“These results show the need to start financial literacy education in the K-12 setting and for institutions to provide educational programs early on in a student’s college experience that take into account attitudinal, behavioral and demographic differences,” said Mary Johnson, Director of Financial Literacy and Student Aid Policy at Higher One. “It’s critical that young adults receive a sound financial education as they make long-lasting decisions about college and how to finance their education.”
Student responses to this year’s Money Matters on Campus survey support last year’s results that several predictive actions and attitudes indicate positive or negative outcomes on a student’s fiscal behaviors, the researchers said. For instance, having a checking account was again found to significantly predict fiscal behaviors such as budgeting, saving and managing debt. Additionally, this research shows that as credit card debt and/or school loan debt increased, students were more likely to demonstrate unhealthy attitudes and behaviors towards spending, saving and debt.

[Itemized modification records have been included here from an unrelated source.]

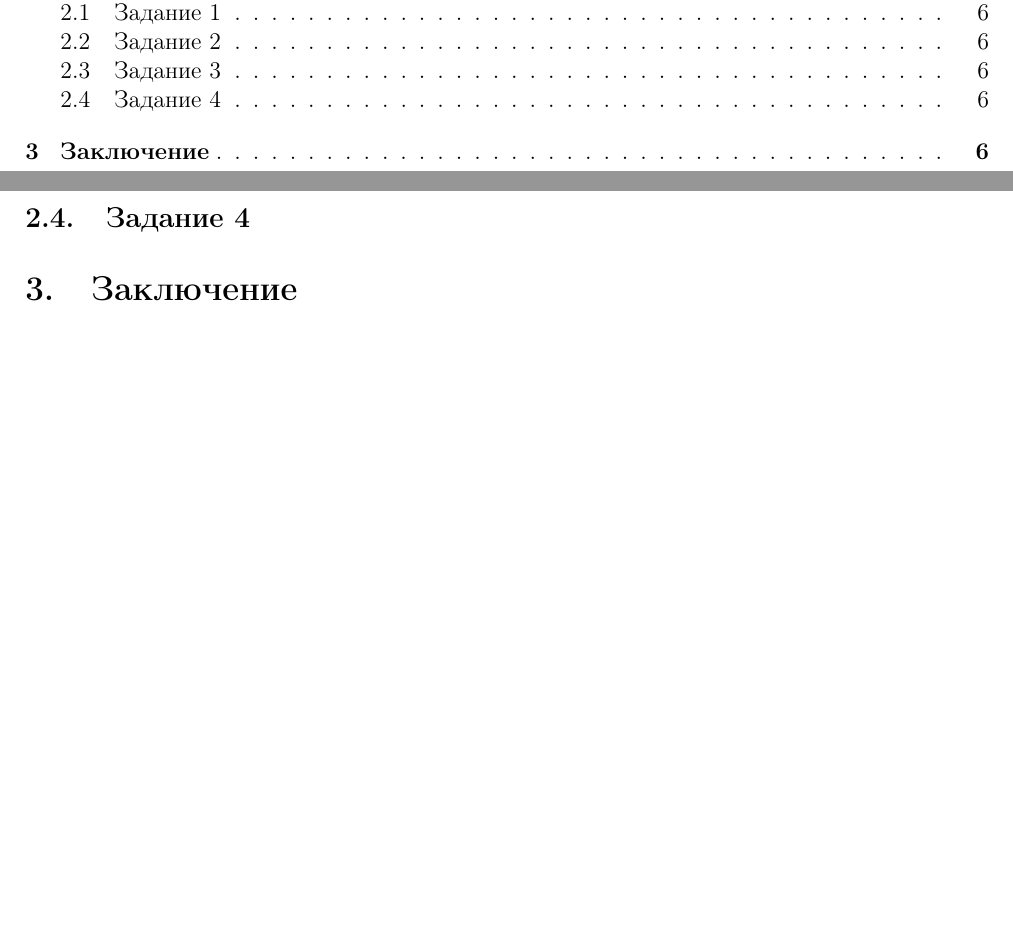
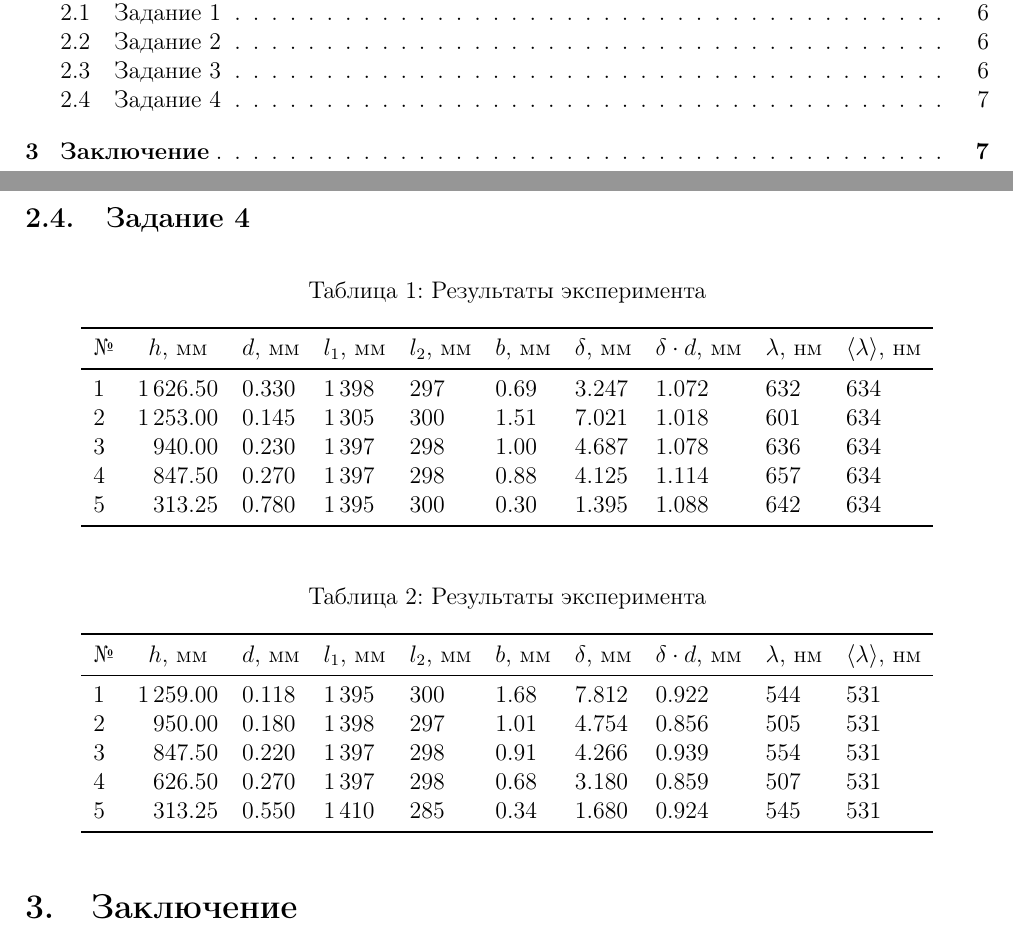
Before and after one commit to FedorSarafanov/biprizm, a LaTeX document (biprizm.tex, which reads data/red2.tsv, tables/green2.tex, tables/red2.tex): two parts of pages 2 and 7 of 7 before the commit and two parts of pages 2 and 8 of 8 after it, joined at a grey line, cut so that both start at the same text, the shorter picture padded with empty space. Compiled offline with pdfLaTeX.

Commit message:
таблички

```diff
--- a/biprizm.tex
+++ b/biprizm.tex
@@ -1,7 +1,9 @@
 \input{text/diss}
 \usepackage{setspace}
-
-\begin{document}
+\usepackage{colortbl}
+\usepackage{lscape}
+\usepackage{booktabs,array}
+\newcolumntype{C}{>{\centering\arraybackslash}m{5em}}
 
 \def\labauthors{Понур К.А., Сарафанов Ф.Г., Сидоров Д.А.}
 \def\labgroup{420}
@@ -173,6 +177,8 @@
 
 \subsection{Задание 4}
 
+\input{tables/red2}
+\input{tables/green2}
 
 \section{Заключение}
 
--- /dev/null
+++ b/data/red2.tsv
@@ -0,0 +1,3 @@
+N	h	d	l1	l2	b	delta	deltad	lambda	slambda
+1	1626.5	0.33	1398	297	0.69	3.247	1.07151	632	634
+2	1253	0.145	1305	300	1.51	7.021	1.018045	601	634
--- /dev/null
+++ b/tables/green2.tex
@@ -0,0 +1,89 @@
+\begin{table}[H]
+	    \caption{Результаты эксперимента}
+	    \label{tab:chem1}
+	    \pgfkeys{/pgf/number format/.cd,
+		fixed,  1000 sep={\,}}
+% \newlength\Colsep
+% \setlength\Colsep{10pt}
+% \xdef\Table{data/i.tsv}
+	     % \xdef\C{5e-8}
+% \xdef\R{13000}
+\pgfplotstableset{
+	% multicolumn names, % allows to have multicolumn names
+	% header=has colnames,
+	dec sep align,
+	col sep=tab, % the seperator in our .csv file
+	fixed zerofill,
+	% precision=4,
+	columns/N/.style={
+		column name={№},
+		precision=0
+	},
+	columns/h/.style={
+		column name={$h$, мм},
+		% sci,
+		precision=2,
+	},
+	columns/d/.style={
+		column name={$d$, мм},
+		% sci,
+		precision=3,
+	},
+	columns/l1/.style={
+		column name={$l_1$, мм},
+		% sci,
+		precision=0,
+	},
+	columns/l2/.style={
+		column name={$l_2$, мм},
+		% sci,
+		precision=0,
+	},
+	columns/b/.style={
+		column name={$b$, мм},
+		% sci,
+		precision=2,
+	},
+	columns/delta/.style={
+		column name={$\delta$, мм},
+		% sci,
+		precision=3,
+	},
+	columns/deltad/.style={
+		column name={$\delta \cdot d$, мм},
+		% sci,
+		precision=3,
+	},
+	columns/lambda/.style={
+		column name={$\lambda$, нм},
+		% sci,
+		precision=0,
+	},
+	columns/slambda/.style={
+		column name={$\mean{\lambda}$, нм},
+		% sci,
+		precision=0,
+	},
+	empty cells with={\textbf{--}},
+	every head row/.style={
+	before row={\toprule},
+	after row={
+		\midrule}
+		},
+	every last row/.style={after row=\bottomrule},
+	every row/.style={after row=\midrule},
+	columns={N,h,d,l1,l2,b,delta,deltad,lambda,slambda},
+	% dec zerofill
+	% fixed,fixed zerofill,
+	% precision=3
+	% every even column/.style={
+	% 	% column type/.add={>{\columncolor[gray]{.8}}}{}
+	% },
+	% every even row/.style={
+	% 	before row={\rowcolor[gray]{0.95}}
+	% },
+	}
+	\centering
+	\pgfplotstabletypeset[]{data/green2.tsv}
+
+\end{table}
--- /dev/null
+++ b/tables/red2.tex
@@ -0,0 +1,89 @@
+\begin{table}[H]
+	    \caption{Результаты эксперимента}
+	    \label{tab:chem1}
+	    \pgfkeys{/pgf/number format/.cd,
+		fixed,  1000 sep={\,}}
+% \newlength\Colsep
+% \setlength\Colsep{10pt}
+% \xdef\Table{data/i.tsv}
+	     % \xdef\C{5e-8}
+% \xdef\R{13000}
+\pgfplotstableset{
+	% multicolumn names, % allows to have multicolumn names
+	% header=has colnames,
+	dec sep align,
+	col sep=tab, % the seperator in our .csv file
+	fixed zerofill,
+	% precision=4,
+	columns/N/.style={
+		column name={№},
+		precision=0
+	},
+	columns/h/.style={
+		column name={$h$, мм},
+		% sci,
+		precision=2,
+	},
+	columns/d/.style={
+		column name={$d$, мм},
+		% sci,
+		precision=3,
+	},
+	columns/l1/.style={
+		column name={$l_1$, мм},
+		% sci,
+		precision=0,
+	},
+	columns/l2/.style={
+		column name={$l_2$, мм},
+		% sci,
+		precision=0,
+	},
+	columns/b/.style={
+		column name={$b$, мм},
+		% sci,
+		precision=2,
+	},
+	columns/delta/.style={
+		column name={$\delta$, мм},
+		% sci,
+		precision=3,
+	},
+	columns/deltad/.style={
+		column name={$\delta \cdot d$, мм},
+		% sci,
+		precision=3,
+	},
+	columns/lambda/.style={
+		column name={$\lambda$, нм},
+		% sci,
+		precision=0,
+	},
+	columns/slambda/.style={
+		column name={$\mean{\lambda}$, нм},
+		% sci,
+		precision=0,
+	},
+	empty cells with={\textbf{--}},
+	every head row/.style={
+	before row={\toprule},
+	after row={
+		\midrule}
+		},
+	every last row/.style={after row=\bottomrule},
+	every row/.style={after row=\midrule},
+	columns={N,h,d,l1,l2,b,delta,deltad,lambda,slambda},
+	% dec zerofill
+	% fixed,fixed zerofill,
+	% precision=3
+	% every even column/.style={
+	% 	% column type/.add={>{\columncolor[gray]{.8}}}{}
+	% },
+	% every even row/.style={
+	% 	before row={\rowcolor[gray]{0.95}}
+	% },
+	}
+	\centering
+	\pgfplotstabletypeset[]{data/red2.tsv}
+
+\end{table}
```
Also changed, not shown: P.tsv (added, +32 -0 lines), data/green2.tsv (added, +6 -0 lines), biprizm.pdf, biprizm.tex (2 more changed lines), data/red2.tsv (3 more changed lines), 7 other files.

Traditional financial literacy education focuses primarily on providing simple financial knowledge and reactionary tools, without accounting for a student’s individual attitudes, motivation and behaviors, the researchers said. Money Matters on Campus details the need for a new, proactive approach to financial literacy education based on identified existing attitudes and behaviors and provides data that can be used to create and implement such approaches.
A full copy of Money Matters on Campus can be found at www.moneymattersoncampus.org.